Soon, a woman enters — the tattooed Marianne, a carver of stone gargoyles by day who insists that she and the narrator were lovers in the 14th century, when she was a nun and he carried a crossbow. Gradually, the shriveled porno-actor gargoyle learns — awww — to love. But first, Marianne has an amusing moment while eating vegetarian pizza naked. ”A cheese strand dangled from her mouth to the edge of her left nipple,” the narrator reports, ”and I wanted to rappel it like a mozzarella commando to storm her lovely breasts.” The real expert on cheese here is Davidson.
I will willingly concede that my opinion of a book is not Gospel. However, I’m not alone by a long shot. Here is a collection of not only positive reviews of The Gargoyle, but glowing reviews.
I’m sure there are more and I’d be thrilled to add your voice to my little collection of praise for this wonderful novel. I would also like to suggest that you go to Entertainment Weekly’s website and submit your own grade for this novel. I’d hate for one man’s opinion (Gregory Kirschling) of this novel prevent people from picking up this novel just because it’s in a popular magazine.
Tags: Andrew Davidson, burn victim, car crash, debridement, mental illness, morphine addiction, past lives, schizophrenia, The Gargoyle, the power of love
Death often brings about new life. After his near fatal car crash that left him permanently disfigured and emasculated by a significant amount of 3rd degree burns, the unnamed narrator of this novel spent a great deal of his lengthy hospital stay planning his eventual suicide. His life as a porn star and producer of adult films went up in smoke like his skin. He had no interest in making a new life after the death of his good looks and his livelihood – at least not until Marianne Engel, a patient in the hospital’s mental health unit, unexpectedly begins visiting his bedside and telling him how their lives have been intertwined now for several hundred years.

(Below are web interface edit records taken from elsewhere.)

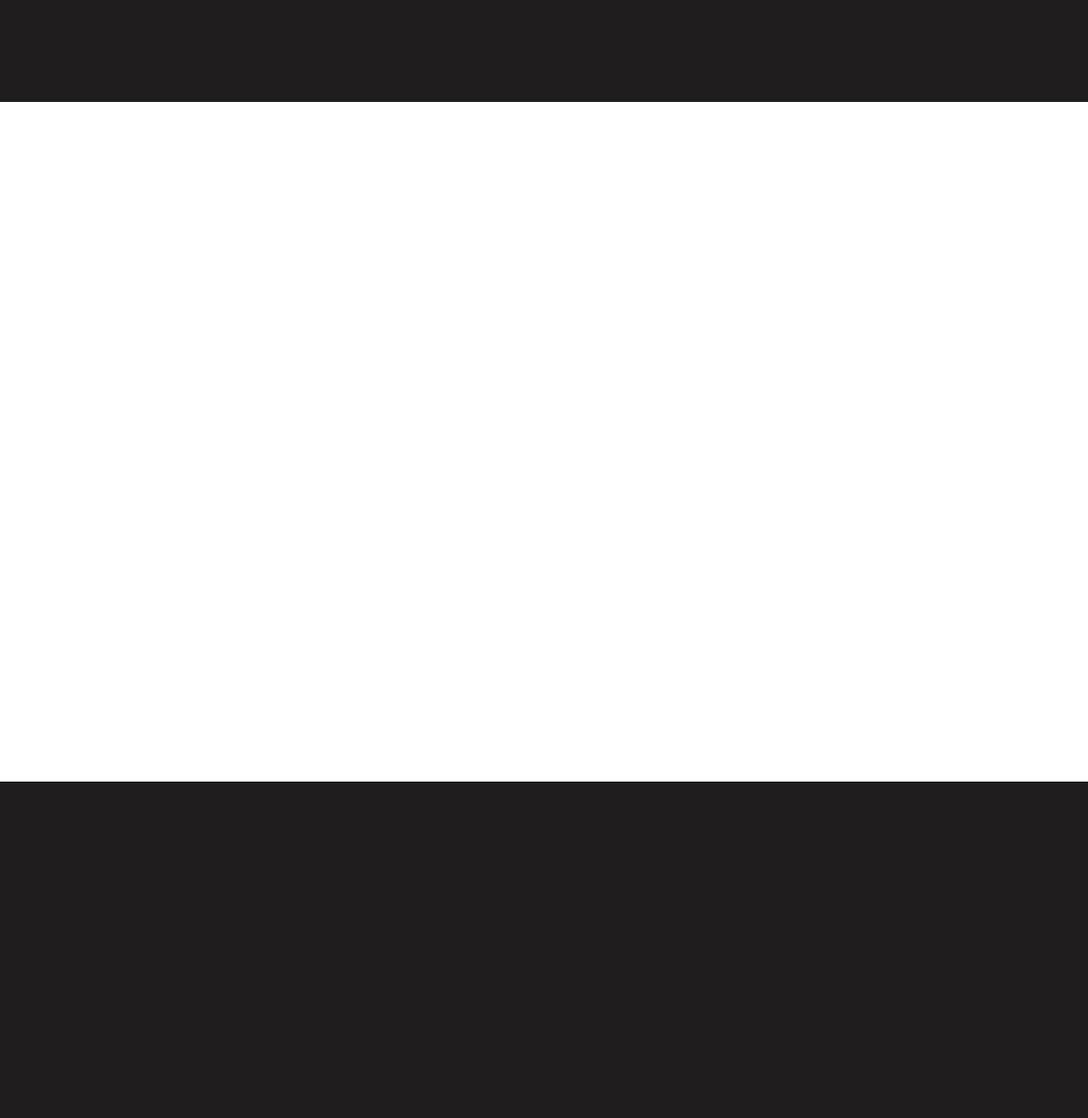
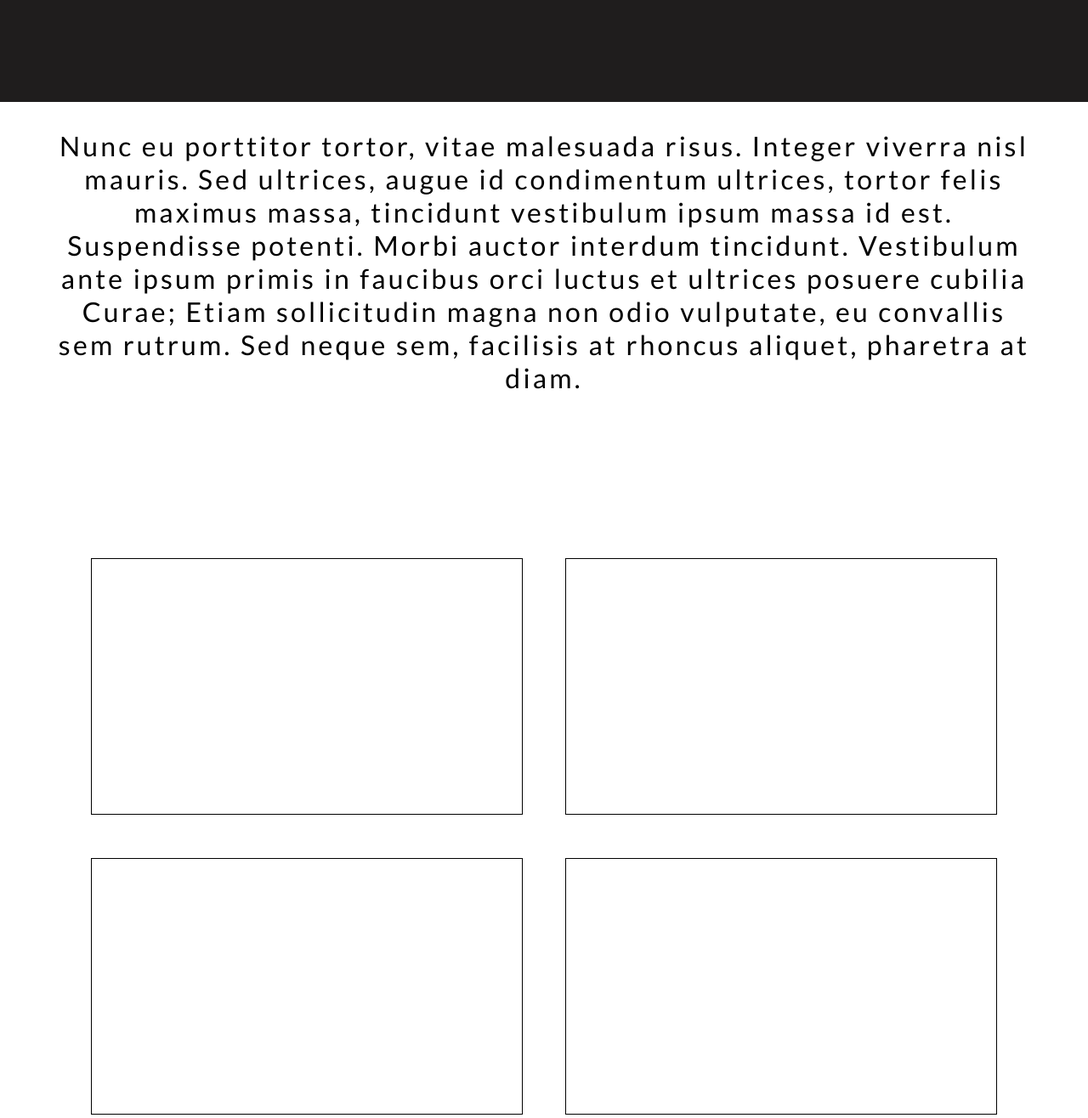
Before and after one commit to apg-github/apg-landing-page, a plain HTML site: page index.html in a window 1280 px wide. Shown: the part 1000-2316 px from the top of the page at 85% size. Drawn offline with Linux system fonts and the light colour scheme; a web font is replaced by a local one.

Commit message:
New features in main content

```diff
--- a/index.html
+++ b/index.html
@@ -33,13 +33,27 @@
 
     <main>
       <section>
-        <div class="container">
-          <div class="block blackBg"></div>
-        </div>
+        <div class="block blackBg"></div>
       </section>
 
       <section>
-        <div class="block whiteBg"></div>
+        <p>
+          Nunc eu porttitor tortor, vitae malesuada risus. Integer viverra nisl
+          mauris. Sed ultrices, augue id condimentum ultrices, tortor felis
+          maximus massa, tincidunt vestibulum ipsum massa id est. Suspendisse
+          potenti. Morbi auctor interdum tincidunt. Vestibulum ante ipsum primis
+          in faucibus orci luctus et ultrices posuere cubilia Curae; Etiam
+          sollicitudin magna non odio vulputate, eu convallis sem rutrum. Sed
+          neque sem, facilisis at rhoncus aliquet, pharetra at diam.
+        </p>
+        <div class="block whiteBg flex-container flex-custom">
+          <div class="tiles"></div>
+          <div class="tiles"></div>
+          <div class="tiles"></div>
+          <div class="tiles"></div>
+          <div class="tiles"></div>
+          <div class="tiles"></div>
+        </div>
       </section>
       <section>
         <div class="block blackBg"></div>
--- a/styles/_main.scss
+++ b/styles/_main.scss
@@ -11,3 +11,29 @@ main {
 .block {
   min-height: 100vh;
 }
+.flex-custom {
+  flex-wrap: wrap;
+  justify-content: space-between;
+  align-items: center;
+  align-content: space-around;
+  margin-top: 10rem;
+  margin-bottom: 10rem;
+}
+
+.tiles {
+  display: block;
+  height: 300px;
+  width: 40%;
+  align-self: center;
+  background-color: $fColor;
+  border: solid black 1px;
+  margin: 2%;
+}
+
+p {
+  padding: 2rem 4rem 0 4rem;
+  margin: 0;
+  font-size: 2rem;
+  text-align: center;
+  letter-spacing: 0.2rem;
+}
--- a/styles/styles.scss
+++ b/styles/styles.scss
@@ -61,8 +61,6 @@ nav {
   max-height: 300px;
 }
 
-
-
 .flex-container {
   @include flexCenter(row);
   padding: 0.5rem;
```
Also changed, not shown: styles/styles.css, 1 other file.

The Gargoyle follows the narrator through his hospital recovery and beyond in a compelling way. While the narrator’s salacious past and gruesome present are fascinating, Marianne Engel’s stories are poetic, mystical, and engrossing. I do not want to reveal too much of the plot here. It’s best to go into this book knowing as little as possible. Just expect to go on a ride like no other. One image that has not left me since reading this book is of the woman who stands watch for an hour each day by the edge of the cliff, never losing hope that her beloved husband will return. I can smell the salt in the air as the breeze whips her hair about in the wind. Her anguish makes that story of love all the more beautiful. There is no down time in this book. Each section moves the story forward.

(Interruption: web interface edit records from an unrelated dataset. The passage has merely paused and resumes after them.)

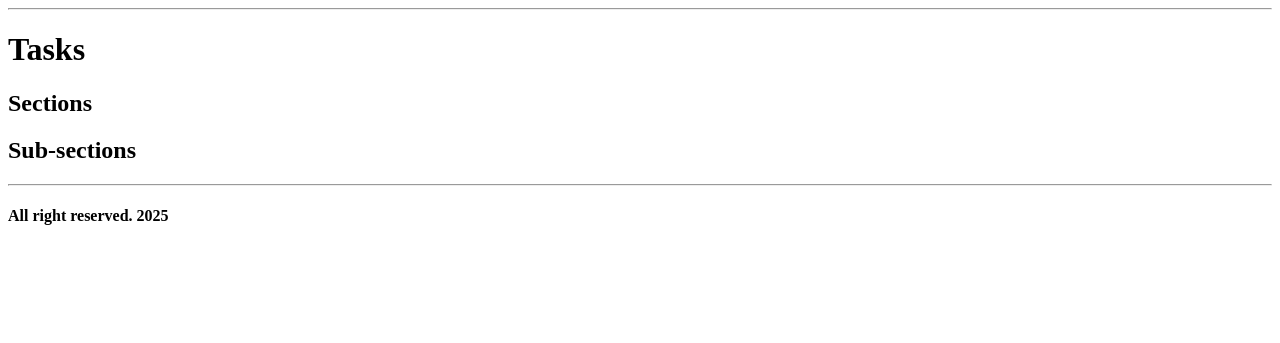
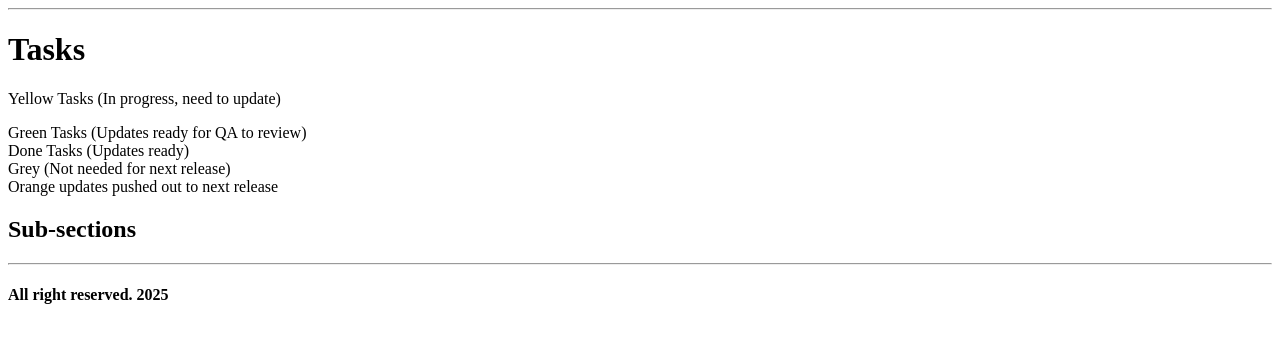
Before and after one commit to nathan-rushing/help_dashboard_django, a Django app: page /online_help/tasks/ in a window 1280 px wide. Shown: the part 26-369 px from the top of the page. Run offline with Django 5.2, Linux system fonts and the light colour scheme; parts of the project's set-up code (start-up, migrations or seed data) failed here and were passed over.

Commit message:
update
next is separate excel files sheets

```diff
--- a/dashboard/online_help/management/utility/display_sections.py
+++ b/dashboard/online_help/management/utility/display_sections.py
@@ -6,4 +6,4 @@ Displays the sections from the Radiant 2025.1 help assignments dataset.
 df = pd.read_excel('online_help/management/dataset/Radiant_2025.1_help_assignments_v3.xlsx')
 
 section_column = df['Section'].dropna()
-print(section_column)
+# print(section_column)
--- a/dashboard/online_help/management/utility/display_subsections.py
+++ b/dashboard/online_help/management/utility/display_subsections.py
@@ -6,4 +6,4 @@ Displays the sections from the Radiant 2025.1 help assignments dataset.
 df = pd.read_excel('online_help/management/dataset/Radiant_2025.1_help_assignments_v3.xlsx')
 
 subsection_column = df['Sub-sections'].dropna()
-print(subsection_column)
+# print(subsection_column)
--- a/dashboard/online_help/templates/online_help/tasks.html
+++ b/dashboard/online_help/templates/online_help/tasks.html
@@ -3,16 +3,34 @@
 
 {% block content %}
     <h1>Tasks</h1>
-    <h2>Sections</h2>
+    <div>
+        Yellow Tasks (In progress, need to update)
         <ul>
             {% for section in sections %}
                 <li>{{ section }}</li>
             {% endfor %}
         </ul>
+    </div>
+    <div>
+        Green Tasks (Updates ready for QA to review)
+    </div>
+    <div>
+        Done Tasks (Updates ready)
+    </div>
+    <div>
+        Grey (Not needed for next release)
+    </div>
+
+    <div>
+        Orange updates pushed out to next release
+    </div>
+    <div>
         <h2>Sub-sections</h2>
         <ul>
             {% for subsection in subsections %}
                 <li>{{ subsection }}</li>
             {% endfor %}
         </ul>
+    </div>
+
 {% endblock content %}
--- a/dashboard/online_help/templates/online_help/users.html
+++ b/dashboard/online_help/templates/online_help/users.html
@@ -3,4 +3,9 @@
 
 {% block content %}
 <h1>Users</h1>
+<ul>
+    {% for user in users %}
+        <li>{{ user }}</li>
+    {% endfor %}
+</ul>
 {% endblock content %}
--- a/dashboard/online_help/views.py
+++ b/dashboard/online_help/views.py
@@ -1,6 +1,6 @@
 from django.shortcuts import render
 from django.http import HttpResponse
-from online_help.management.utility import display_sections, display_subsections
+from online_help.management.utility import display_sections, display_subsections, display_users
 
 def home(request):
     return render(request, 'online_help/home.html')
@@ -14,8 +14,10 @@ def tasks(request):
     return render(request, 'online_help/tasks.html', context=ctx)
 
 def users(request):
-
-    return render(request, 'online_help/users.html')
+    ctx = {
+        'users': display_users.writer_column,
+    }
+    return render(request, 'online_help/users.html', context=ctx)
 
 def something(request):
     return render(request, 'online_help/something.html')
```
Also changed, not shown: dashboard/online_help/management/utility/display_users.py (+9 -0 lines), dashboard/online_help/templates/online_help/home.html (+13 -3 lines). Lines whose indentation alone changed are shown as unchanged.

Words cannot accurately express how intense and wonderful The Gargoyle is. From the first scenes of the unnamed protagonist’s fiery car crash to the conclusion, I was hooked into his world of burnt flesh and the possibility of a love strong enough to be tested by fire over and over again. It was a pleasure to go to hell and back with Andrew Davidson. This book is inspiring. It will encourage its readers to write. It will encourage its readers to come back again. Trust me, you definitely must read this book.
To buy this novel, click here.